I wanted songs that are about the process of government, not the effects. That rules out the many songs about the perfidy of politicians, about uneased poverty and untethered police, songs about lobbyists (try Steve Earle’s “Mercenary Song”), even one good song (The Pretenders’ “My City Was Gone”) about land use policy. The last one, wrote a dizzy National Review reporter a few years ago, displays “a Jane Jacobs sensibility against central planning and a conservative’s dissatisfaction with rapid change.” Centralized planning? In Akron? Paving the countryside there, as in central Illinois, is what happens when build-everywhere Main Street Republicans are in charge.
Lots of songs speak against wars, which are usually started by governments (although seldom finished by ours). A whole catalog of songs protest the injustice of government regulations that prevent free men and women from leading a fuller life, such as breaking speed limits, getting high or ignoring the War Powers Act. But again, most government songs are government songs only in the way that Pat Quinn is a government leader.
You would think that songs about bureaucrats and the bureaucacy would qualify. Ray Davies’ “20th Century Man” describes life in the UK in the 1970s in these terms: “I was born in a welfare state/Ruled by bureaucracy/Controlled by civil servants/And people dressed in gray.” “Mr. Bureaucracy” by Paradox, a punkish northern Irish band from the latter 1980s, laments, “The government won’t leave me alone/I’m tired and spent/I’m tired and old.” Unfortunately, these songs are not about our government.

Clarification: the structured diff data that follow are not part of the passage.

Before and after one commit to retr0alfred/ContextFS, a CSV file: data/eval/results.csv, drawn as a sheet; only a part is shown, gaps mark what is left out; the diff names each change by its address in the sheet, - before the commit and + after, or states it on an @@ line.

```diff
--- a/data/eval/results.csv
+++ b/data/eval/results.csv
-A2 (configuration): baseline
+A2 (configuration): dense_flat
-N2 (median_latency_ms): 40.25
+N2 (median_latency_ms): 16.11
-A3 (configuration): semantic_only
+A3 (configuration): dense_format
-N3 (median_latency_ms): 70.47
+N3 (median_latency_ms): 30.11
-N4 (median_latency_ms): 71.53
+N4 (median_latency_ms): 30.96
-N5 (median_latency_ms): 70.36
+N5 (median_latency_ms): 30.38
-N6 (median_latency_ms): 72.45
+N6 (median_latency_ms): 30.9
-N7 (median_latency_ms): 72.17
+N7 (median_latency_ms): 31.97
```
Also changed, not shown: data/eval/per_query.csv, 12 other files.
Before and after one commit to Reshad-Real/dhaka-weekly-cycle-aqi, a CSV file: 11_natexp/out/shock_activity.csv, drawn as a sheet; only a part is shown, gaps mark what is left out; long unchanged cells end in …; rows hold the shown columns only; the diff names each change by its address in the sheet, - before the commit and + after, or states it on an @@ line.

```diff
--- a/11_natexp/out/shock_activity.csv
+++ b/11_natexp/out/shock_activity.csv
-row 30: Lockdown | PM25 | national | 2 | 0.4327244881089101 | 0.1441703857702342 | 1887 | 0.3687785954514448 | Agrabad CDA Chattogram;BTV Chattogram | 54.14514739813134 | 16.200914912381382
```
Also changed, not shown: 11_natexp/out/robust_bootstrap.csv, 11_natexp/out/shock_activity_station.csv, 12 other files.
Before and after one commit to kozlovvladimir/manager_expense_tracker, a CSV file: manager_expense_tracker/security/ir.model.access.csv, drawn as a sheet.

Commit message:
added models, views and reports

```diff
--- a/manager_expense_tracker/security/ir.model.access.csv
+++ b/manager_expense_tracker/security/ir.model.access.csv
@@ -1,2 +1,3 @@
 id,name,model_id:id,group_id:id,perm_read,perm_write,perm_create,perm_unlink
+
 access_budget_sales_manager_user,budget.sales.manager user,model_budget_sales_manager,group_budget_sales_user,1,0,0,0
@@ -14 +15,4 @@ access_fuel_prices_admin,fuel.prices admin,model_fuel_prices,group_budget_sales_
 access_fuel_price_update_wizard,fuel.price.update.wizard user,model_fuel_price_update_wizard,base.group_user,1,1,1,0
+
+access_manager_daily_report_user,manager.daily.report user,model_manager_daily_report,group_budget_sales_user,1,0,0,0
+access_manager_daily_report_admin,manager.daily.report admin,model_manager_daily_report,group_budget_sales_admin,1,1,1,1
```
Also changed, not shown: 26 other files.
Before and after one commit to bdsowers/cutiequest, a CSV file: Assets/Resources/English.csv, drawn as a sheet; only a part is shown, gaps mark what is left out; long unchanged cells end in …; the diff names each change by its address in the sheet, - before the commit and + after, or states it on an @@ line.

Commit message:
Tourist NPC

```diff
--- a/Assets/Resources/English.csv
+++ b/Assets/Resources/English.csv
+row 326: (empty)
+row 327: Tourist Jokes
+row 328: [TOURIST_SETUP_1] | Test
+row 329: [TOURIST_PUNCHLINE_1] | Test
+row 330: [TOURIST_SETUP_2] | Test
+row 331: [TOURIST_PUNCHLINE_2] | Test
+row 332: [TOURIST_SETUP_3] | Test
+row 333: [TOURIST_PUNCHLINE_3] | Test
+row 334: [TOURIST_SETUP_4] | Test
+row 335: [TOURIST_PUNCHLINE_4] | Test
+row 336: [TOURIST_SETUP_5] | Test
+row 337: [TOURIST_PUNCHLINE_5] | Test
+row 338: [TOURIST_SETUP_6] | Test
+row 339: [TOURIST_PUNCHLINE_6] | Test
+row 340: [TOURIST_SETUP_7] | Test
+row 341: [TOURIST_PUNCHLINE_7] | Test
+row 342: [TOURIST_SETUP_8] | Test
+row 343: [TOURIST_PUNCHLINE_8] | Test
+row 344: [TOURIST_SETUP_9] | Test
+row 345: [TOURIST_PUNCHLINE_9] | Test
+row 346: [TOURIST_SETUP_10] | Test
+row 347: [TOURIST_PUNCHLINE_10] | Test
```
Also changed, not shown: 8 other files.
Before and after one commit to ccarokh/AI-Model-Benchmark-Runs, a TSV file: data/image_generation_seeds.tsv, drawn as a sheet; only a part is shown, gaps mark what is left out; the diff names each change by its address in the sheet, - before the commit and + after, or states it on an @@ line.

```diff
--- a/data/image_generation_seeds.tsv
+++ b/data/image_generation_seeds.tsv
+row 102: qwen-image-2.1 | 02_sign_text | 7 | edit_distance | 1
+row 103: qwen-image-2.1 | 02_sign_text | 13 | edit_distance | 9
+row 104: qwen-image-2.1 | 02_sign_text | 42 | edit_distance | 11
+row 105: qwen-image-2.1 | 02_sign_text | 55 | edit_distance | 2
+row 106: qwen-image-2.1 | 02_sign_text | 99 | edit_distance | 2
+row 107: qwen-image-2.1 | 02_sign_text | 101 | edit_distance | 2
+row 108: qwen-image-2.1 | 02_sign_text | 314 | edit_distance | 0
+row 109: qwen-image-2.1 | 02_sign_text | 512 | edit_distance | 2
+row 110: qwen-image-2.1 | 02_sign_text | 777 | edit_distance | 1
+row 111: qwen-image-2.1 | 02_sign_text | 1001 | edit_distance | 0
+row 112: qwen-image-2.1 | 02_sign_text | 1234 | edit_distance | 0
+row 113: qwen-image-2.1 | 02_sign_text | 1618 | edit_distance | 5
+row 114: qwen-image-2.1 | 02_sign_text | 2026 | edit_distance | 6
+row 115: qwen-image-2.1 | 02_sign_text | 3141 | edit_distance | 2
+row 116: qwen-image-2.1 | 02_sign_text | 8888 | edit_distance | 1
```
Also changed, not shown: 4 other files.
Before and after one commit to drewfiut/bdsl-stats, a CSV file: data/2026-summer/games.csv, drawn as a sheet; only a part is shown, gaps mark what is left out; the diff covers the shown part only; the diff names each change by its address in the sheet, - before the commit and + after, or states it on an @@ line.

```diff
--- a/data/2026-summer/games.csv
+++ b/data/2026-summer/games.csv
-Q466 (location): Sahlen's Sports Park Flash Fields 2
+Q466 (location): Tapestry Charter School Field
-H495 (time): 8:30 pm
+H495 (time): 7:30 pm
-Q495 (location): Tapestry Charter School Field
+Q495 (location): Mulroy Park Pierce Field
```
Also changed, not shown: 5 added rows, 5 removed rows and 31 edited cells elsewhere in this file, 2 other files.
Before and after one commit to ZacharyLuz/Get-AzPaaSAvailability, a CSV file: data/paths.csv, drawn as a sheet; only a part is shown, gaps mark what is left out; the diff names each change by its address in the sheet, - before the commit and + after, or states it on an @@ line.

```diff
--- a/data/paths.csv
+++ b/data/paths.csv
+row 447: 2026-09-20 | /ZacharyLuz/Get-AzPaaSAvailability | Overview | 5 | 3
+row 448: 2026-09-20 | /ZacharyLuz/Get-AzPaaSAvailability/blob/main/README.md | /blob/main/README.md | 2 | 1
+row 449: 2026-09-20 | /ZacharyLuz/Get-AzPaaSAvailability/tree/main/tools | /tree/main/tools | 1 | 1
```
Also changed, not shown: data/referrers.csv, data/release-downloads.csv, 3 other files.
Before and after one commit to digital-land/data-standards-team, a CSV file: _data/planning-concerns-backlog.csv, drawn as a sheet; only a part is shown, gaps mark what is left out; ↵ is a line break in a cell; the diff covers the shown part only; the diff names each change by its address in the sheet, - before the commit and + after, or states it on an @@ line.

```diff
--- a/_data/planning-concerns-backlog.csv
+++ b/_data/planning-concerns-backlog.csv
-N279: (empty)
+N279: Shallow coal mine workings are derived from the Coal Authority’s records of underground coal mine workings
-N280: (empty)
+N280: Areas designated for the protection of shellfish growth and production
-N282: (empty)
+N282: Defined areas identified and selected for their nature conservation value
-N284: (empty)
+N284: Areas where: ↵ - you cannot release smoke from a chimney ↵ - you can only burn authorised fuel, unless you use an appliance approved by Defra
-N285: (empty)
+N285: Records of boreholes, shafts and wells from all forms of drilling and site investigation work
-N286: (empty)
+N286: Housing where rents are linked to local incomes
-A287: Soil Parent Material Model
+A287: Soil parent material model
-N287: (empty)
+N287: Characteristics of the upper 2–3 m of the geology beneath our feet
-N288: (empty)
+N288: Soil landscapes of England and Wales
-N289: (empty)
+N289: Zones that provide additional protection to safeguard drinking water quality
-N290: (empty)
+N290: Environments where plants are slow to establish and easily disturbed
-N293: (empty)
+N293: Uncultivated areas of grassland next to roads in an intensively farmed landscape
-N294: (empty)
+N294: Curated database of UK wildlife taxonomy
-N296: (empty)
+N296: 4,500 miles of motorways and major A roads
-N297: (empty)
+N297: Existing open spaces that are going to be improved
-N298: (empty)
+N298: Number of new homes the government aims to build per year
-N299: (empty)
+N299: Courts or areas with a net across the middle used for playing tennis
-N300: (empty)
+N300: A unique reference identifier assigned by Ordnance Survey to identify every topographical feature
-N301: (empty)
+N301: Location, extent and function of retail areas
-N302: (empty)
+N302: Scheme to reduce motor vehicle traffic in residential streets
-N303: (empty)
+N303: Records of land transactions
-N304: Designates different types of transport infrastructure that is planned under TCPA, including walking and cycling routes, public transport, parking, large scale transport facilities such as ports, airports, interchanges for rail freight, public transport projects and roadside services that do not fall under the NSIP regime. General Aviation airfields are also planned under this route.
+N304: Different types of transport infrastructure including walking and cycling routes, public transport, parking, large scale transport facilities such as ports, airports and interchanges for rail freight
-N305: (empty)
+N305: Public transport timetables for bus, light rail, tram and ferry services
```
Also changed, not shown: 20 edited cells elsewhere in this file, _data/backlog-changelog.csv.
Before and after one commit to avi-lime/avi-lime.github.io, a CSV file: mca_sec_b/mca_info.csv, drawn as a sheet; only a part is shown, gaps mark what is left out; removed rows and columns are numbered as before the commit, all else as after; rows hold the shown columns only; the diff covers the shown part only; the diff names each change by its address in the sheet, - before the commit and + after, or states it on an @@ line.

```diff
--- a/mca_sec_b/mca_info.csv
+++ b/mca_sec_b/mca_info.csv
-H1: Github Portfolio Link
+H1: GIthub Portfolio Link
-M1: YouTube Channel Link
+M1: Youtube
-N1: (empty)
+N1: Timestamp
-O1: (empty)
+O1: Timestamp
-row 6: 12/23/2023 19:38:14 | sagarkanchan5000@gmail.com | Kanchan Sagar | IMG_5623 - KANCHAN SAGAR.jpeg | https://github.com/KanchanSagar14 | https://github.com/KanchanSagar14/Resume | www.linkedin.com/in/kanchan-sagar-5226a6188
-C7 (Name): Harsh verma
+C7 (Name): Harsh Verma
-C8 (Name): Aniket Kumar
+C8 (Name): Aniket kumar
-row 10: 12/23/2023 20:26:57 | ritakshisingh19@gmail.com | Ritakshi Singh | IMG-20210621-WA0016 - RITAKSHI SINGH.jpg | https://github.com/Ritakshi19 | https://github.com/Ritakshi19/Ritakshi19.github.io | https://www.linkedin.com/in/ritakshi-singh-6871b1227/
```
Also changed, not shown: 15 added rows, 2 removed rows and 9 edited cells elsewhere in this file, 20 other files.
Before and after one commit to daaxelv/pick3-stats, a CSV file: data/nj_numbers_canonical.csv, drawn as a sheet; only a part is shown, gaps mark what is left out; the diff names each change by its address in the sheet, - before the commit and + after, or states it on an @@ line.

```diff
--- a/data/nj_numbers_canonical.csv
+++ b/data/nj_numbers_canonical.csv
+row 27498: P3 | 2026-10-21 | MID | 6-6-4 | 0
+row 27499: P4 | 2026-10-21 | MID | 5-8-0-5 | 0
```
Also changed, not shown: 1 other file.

Under present budget conditions, Illinois civil servants can’t control their own lives, much less those of someone else, unless that someone else is a Democratic election candidate. And in Illinois, the government won’t leave bureaucrats alone any more than it leaves the public alone, which is why so many bureaucrats end up tired and spent before they leave their jobs.
Springfield is a state capital. Government is something people do, not something that is done to them. I wanted songs about the workaday lives of good people who spend time bunkered in their cubicles, sticking push pins into dolls representing assistant department managers who may know Somebody but don’t know nothing.
There was a time when working people trapped in dull and tedious jobs passed the time singing songs while they worked. No, I don’t mean humming along with WDBR, but songs created and passed on by the workers themselves. Sadly, as far as I know, nothing like a field holler was ever recorded on the old data-entry plantations at Secretary of State or Revenue. Charming as it is to imagine it, no assistant associate deputy director ever sang to his herd to get those little dogies to move along as his herd is shifted to yet a different office building because a new insider got a lease deal. And how could a sea shanty help a crew haul in unison when half the hands are holdovers from the previous administration?
A loss to music, and to efficiency. But if voters let talk show hosts do their thinking for them, why shouldn’t government workers let pop bands do their singing for them? Bands like Talking Heads? Every year on the anniversary of the invention of the hemorrhoid cushion, in honor of civil servants everywhere, I play one of the band’s early period classics, “Don’t Worry About the Government.” On that album we find a happy David Byrne anticipating a move into a nice new building where “it’s gonna be easy to get things done.”
Some civil servants are just like my loved ones
They work so hard and they try to be strong.
I’m a lucky guy to live in my building.
They all need buildings to help them along.
Providing nice buildings to help Illinois’ civil servants along would be a winning campaign platform for any young politician interested in becoming a state rep from Springfield. Springfield would be a handsomer and a happier place too. We’d all be lucky guys.
This year when I played that song, something about the sunny innocence of Byrne’s lyric rang a bell. Then it came back to me — Modern Lovers. Their 1973 song “Government Center” depicts the band on the eve of a performance.
We gotta rock-a rock-a rock-a nonstop tonight
Uh huh, at the government center
Make the secretaries feel better
When they put the stamps on the letters
That’s sweet, and wouldn’t bands be a cheaper way to make the secretaries feel better than free health insurance on retirement? Sadly for the secretaries, the Illinois Policy Institute would be mean enough to tell people that the songwriter was being sarcastic. Party poopers.
Contact James Krohe Jr. at email@example.com.